French cartoonist B.'s memoir about growing up in the late '60s and early '70s with a family that dragged them through the alternative-medicine underground in search of anything that could help his epileptic older brother, while he himself was gradually, crazily, beginning to see the world in elaborate visual metaphors—which eventually became his art. Astonishing.
3. Jim Woodring: The Frank Book
Half Kenneth Anger, half Chuck Jones. Woodring's short, mostly wordless fables about a catlike creature's adventures in a colorful landscape of minarets and whirling conditioned souls are adorable, charming, resonant, and mind- shreddingly disturbing: like children's stories, except concerned with the depths of psychic and psychedelic torment.
4. Gilbert Hernandez: Palomar
A hardcover collecting the bulk of Gilbert's work from Love and Rockets: semi-magic-realist stories about a tiny Central American town, the woman who runs it with an iron hammer, and her extended family. The art is an acquired taste—rough, bold, and rubbery—but Gilbert's a master of drawing body language, and he's got spectacular psychological insight into his characters.
5. Chris Ware: Quimby the Mouse
Ware's the Samuel Beckett of comics, obsessed with grinding despair but perfectly aware of its funny side. These early, oversized cartoons from his Acme Novelty Library series are blacker-than-black existential horror in the trappings of whimsical vintage newspaper comic strips—except that nobody else has ever done a strip this labor-intensive.
6. Daniel Clowes: Ghost World
Yes, the movie was based on this taut, perfectly muted graphic novel (originally serialized in Clowes' Eightball) about a teenage girl's creation of her own identity through trash culture as her closest friendship slowly disintegrates. But note that the protagonist, Enid Coleslaw, is an anagram of Daniel Clowes. Also try the recent Eightball #23, a terrific experimental piece called "The Death Ray."
7. Joe Sacco: Safe Area Gorazde
The master of comics reportage (his books Palestine and The Fixer are also superb) went to the former Yugoslavia in 1995 and spent four months living in a Muslim town under attack, talking to everyone he could. Then he came home, explained the small and large disasters he'd seen, and tried to make sense of how they'd come about.
8. George Herriman: Krazy & Ignatz 1931–1932 "A Kat a'Lilt With Song"
Most cartoonists—Charles Schulz reportedly included— consider Herriman's Krazy Kat the greatest newspaper strip of all time: a love-hate-violence-justice triangle among a cat, a mouse, and a dog, played out in freely mutated language against a surreal Southwestern desert landscape. This is the latest volume of Fantagraphics' complete reprint and an arbitrary choice—dive in anywhere.

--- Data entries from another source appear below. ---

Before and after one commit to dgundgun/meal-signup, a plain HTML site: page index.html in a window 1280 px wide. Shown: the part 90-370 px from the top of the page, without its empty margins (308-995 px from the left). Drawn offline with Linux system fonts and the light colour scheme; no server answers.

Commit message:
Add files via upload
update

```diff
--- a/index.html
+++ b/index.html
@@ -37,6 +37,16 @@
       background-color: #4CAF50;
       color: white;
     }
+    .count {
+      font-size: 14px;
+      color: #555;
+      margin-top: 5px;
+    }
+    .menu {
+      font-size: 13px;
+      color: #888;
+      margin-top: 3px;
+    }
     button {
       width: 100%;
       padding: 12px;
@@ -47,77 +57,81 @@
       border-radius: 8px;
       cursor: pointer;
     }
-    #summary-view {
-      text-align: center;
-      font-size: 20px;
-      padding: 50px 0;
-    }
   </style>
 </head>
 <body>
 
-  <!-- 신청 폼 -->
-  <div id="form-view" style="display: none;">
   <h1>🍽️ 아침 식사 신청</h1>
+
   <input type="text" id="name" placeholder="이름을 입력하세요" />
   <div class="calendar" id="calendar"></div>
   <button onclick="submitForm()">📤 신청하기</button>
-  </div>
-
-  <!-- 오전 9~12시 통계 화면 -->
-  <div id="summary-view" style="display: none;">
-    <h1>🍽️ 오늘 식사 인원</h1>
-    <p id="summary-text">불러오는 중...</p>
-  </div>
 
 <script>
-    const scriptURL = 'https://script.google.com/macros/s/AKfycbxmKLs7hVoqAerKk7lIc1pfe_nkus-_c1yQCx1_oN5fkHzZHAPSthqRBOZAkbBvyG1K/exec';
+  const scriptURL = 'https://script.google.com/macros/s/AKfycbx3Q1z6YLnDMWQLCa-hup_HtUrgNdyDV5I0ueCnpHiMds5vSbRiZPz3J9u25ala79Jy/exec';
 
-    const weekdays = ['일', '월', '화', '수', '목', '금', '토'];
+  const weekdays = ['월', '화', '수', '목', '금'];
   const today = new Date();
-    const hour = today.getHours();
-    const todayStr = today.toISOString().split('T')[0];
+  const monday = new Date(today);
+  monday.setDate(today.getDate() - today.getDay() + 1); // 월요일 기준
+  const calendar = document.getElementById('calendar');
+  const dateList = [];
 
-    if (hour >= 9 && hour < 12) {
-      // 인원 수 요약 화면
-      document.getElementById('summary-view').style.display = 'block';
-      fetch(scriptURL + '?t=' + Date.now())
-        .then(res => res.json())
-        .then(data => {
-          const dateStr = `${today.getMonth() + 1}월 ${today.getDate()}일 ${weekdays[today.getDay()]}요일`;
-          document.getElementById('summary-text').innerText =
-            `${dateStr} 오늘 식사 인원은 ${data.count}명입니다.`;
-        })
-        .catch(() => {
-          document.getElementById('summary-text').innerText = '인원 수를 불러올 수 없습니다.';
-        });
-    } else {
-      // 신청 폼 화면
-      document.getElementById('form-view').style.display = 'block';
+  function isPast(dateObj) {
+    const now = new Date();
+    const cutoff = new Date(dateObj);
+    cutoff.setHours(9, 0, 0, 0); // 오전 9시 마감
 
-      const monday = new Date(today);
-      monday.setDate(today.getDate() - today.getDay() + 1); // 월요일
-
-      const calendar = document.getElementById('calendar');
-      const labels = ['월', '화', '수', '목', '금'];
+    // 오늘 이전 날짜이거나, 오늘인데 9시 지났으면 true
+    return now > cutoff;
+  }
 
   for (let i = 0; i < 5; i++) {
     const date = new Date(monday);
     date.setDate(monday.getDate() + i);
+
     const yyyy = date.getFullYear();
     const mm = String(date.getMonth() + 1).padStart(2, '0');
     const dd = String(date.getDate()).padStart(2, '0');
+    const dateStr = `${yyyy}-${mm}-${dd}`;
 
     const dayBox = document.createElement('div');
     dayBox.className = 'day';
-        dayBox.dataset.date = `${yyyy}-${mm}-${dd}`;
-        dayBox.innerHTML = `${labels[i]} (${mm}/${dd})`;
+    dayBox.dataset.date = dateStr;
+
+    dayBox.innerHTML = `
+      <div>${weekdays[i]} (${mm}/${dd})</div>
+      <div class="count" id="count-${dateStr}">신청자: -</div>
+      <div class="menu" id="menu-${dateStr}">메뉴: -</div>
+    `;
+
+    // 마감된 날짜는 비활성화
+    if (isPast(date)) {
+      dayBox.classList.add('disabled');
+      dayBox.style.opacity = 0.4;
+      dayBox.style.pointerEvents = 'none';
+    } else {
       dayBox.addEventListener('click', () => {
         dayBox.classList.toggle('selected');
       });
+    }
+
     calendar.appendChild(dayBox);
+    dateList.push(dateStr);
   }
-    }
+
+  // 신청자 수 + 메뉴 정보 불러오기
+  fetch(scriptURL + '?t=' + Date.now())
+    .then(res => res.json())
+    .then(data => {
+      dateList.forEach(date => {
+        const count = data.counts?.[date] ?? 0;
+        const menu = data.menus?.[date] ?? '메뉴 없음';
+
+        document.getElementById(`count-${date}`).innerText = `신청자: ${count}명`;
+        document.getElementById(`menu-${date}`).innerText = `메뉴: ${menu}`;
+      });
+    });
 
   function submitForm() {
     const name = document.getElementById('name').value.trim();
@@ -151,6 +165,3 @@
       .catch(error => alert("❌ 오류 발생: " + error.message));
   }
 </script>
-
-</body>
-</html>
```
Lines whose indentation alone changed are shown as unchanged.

9. Gary Panter: Jimbo in Purgatory
Insanely involuted and dense: Dante's Purgatorio, by way of Bocaccio's Decameron, by way of shreds and fragments of the whole of the English and classical literary canon, by way of a set of formal schema that puts it all in the mouths of a primitive cartoon character, a boxy robot, and the other inhabitants of a purgatorial academic testing center.
10. Various artists: Blood Orange #1
The first issue of a new anthology series devoted to the younger generation of alternative cartoonists is very, very promising—especially Kevin Huizenga's loopy, wildly original experimental piece "Fight or Run?" and contributions by Alison Cole and John Hankiewicz. The next generation of amazing comics starts here.